In part 2 of this series I added a video that showed you how to wire photovoltaic cells together. In this post I will describe the best practice to connect the entire system together (batteries, regulator, panels).
Open space on your roof, and the number of panels you decide to install (typically 2) will determine where on your roof you can install solar panels. It is best to find the shortest wiring distance as possible from the panels to the battery bank.
8 gauge wire is the ideal size to use for your entire solar system. It will handle the fluctuating current best. Wires should be run inside flexible conduit to protect them from the sun’s UV rays. If you can run the wires through an existing vent such as the refrigerator it is better than drilling holes that could leak over time.

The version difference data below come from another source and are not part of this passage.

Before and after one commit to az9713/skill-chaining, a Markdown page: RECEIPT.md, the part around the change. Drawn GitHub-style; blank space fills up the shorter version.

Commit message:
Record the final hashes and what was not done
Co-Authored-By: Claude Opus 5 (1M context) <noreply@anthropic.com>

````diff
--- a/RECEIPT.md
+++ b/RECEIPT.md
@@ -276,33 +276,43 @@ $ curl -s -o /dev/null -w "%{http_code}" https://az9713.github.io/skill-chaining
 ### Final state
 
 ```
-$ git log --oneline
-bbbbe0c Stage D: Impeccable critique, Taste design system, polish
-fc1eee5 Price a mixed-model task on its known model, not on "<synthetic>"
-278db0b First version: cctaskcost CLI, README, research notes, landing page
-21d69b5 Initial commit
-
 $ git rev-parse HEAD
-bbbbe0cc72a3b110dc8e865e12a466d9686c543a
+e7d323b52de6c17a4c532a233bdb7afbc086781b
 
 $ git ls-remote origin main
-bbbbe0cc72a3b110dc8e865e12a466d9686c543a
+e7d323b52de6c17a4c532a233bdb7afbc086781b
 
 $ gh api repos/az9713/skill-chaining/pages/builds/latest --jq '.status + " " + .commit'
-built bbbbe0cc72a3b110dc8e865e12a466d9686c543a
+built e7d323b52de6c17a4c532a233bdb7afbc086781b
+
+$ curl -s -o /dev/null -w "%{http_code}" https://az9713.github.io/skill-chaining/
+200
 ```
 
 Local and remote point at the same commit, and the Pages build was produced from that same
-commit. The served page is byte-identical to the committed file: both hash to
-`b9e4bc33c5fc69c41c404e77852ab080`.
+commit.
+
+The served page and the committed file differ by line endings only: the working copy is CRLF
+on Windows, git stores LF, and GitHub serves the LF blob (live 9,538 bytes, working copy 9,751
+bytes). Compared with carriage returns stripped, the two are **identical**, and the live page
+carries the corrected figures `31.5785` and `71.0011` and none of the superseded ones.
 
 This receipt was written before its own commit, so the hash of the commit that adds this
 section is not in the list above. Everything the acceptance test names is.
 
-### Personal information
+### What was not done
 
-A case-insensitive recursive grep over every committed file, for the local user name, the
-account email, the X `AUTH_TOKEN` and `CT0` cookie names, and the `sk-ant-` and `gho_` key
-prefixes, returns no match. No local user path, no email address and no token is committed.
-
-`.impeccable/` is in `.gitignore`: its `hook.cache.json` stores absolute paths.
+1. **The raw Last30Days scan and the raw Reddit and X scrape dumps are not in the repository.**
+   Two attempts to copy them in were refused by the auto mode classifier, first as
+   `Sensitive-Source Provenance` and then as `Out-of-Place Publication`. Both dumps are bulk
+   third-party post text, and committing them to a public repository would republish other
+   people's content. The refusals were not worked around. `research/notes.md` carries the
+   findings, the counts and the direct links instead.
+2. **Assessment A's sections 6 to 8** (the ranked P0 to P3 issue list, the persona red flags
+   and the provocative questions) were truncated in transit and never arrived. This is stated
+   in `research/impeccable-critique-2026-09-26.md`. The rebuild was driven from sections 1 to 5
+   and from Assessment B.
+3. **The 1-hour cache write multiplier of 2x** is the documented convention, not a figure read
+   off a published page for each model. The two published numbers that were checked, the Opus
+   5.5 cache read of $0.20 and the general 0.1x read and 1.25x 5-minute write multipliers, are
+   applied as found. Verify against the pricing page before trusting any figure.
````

If installing more then one panel wire them in parallel. Solar panels do not provide consistent current, therefore a regulator is required to make sure batteries are not over charged. Panels are wired to the regulator, both positive and negative wires run into the regulator (a.k.a charge controller). A fuse or breaker should be installed on the positive wire between the regulator and the batteries. The fuse or breaker should be rated 5amps higher than the capacity of the panels, and then to the corresponding battery terminals. From the batteries the standard RV wiring is sufficient to have DC power that runs lights and some other appliances. From the batteries power runs into a inverter that powers larger appliances. Fuses or breakers should be placed between the batteries and the DC appliances and a fuse between the batteries and the inverter, if not already equipped.
Solar power is very attractive to many RV users. I have not installed a solar system yet, but plan to on my next RV. As I have been reading not all panels are created equal.
There are a lot of choices when it comes to selecting the components you’ll need for your RV Solar System. Some components are inexpensive and some cost an arm and a leg. Solar for RV’s is one of those things that you get what you pay for!
It is best to do some research to find out what panels will work best for your needs. Most solar experts suggest that 32-36 cell panels work best for RV use.
Things you will want to know for a RV installation is how durable are they, will they hold up when you drive on unpaved pothole filled roads? How well are they sealed, will they stay water tight in a heavy rain storm? Does the manufacture offer a warranty on the panel if it is installed on an RV? What are actual users of the panels saying about them?
As a DYI kinda guy I was intrigued by the idea of making my own panels. I found Green Power Science and appreciated their videos. I’m not convinced this is the best practice for a RV application, but it will give you a better understanding of solar panels.
Photovoltaic cells work at peak performance when they are faced directly into the sun. Unfortunately for RVers it is impractical to install a tracking system to keep the panels facing the sun, and the best location to install is the roof. The reality is that a panel will only be in the best location a couple hours a day, so keep this in mind when you are calculating the size of panel or panels you need.
The best way to mount the panels is to use Z brackets. This provides the necessary clearance between the roof and the panel. Use nuts and bolts between the Z brackets and the panels, so that they can be removed easily. RV REPAIR & MAINTENANCE MANUAL
Solar panel performance is affected by temperature this is a good reason to leave space, at least 2″ between the solar panel and the roof of your RV. You may want to install a wind deflector on the front of the panel so the panel isn’t lifted off the roof while driving.
My previous series was on understanding batteries and different ways to connect them. This series is a continuation, but moves into solar power set ups.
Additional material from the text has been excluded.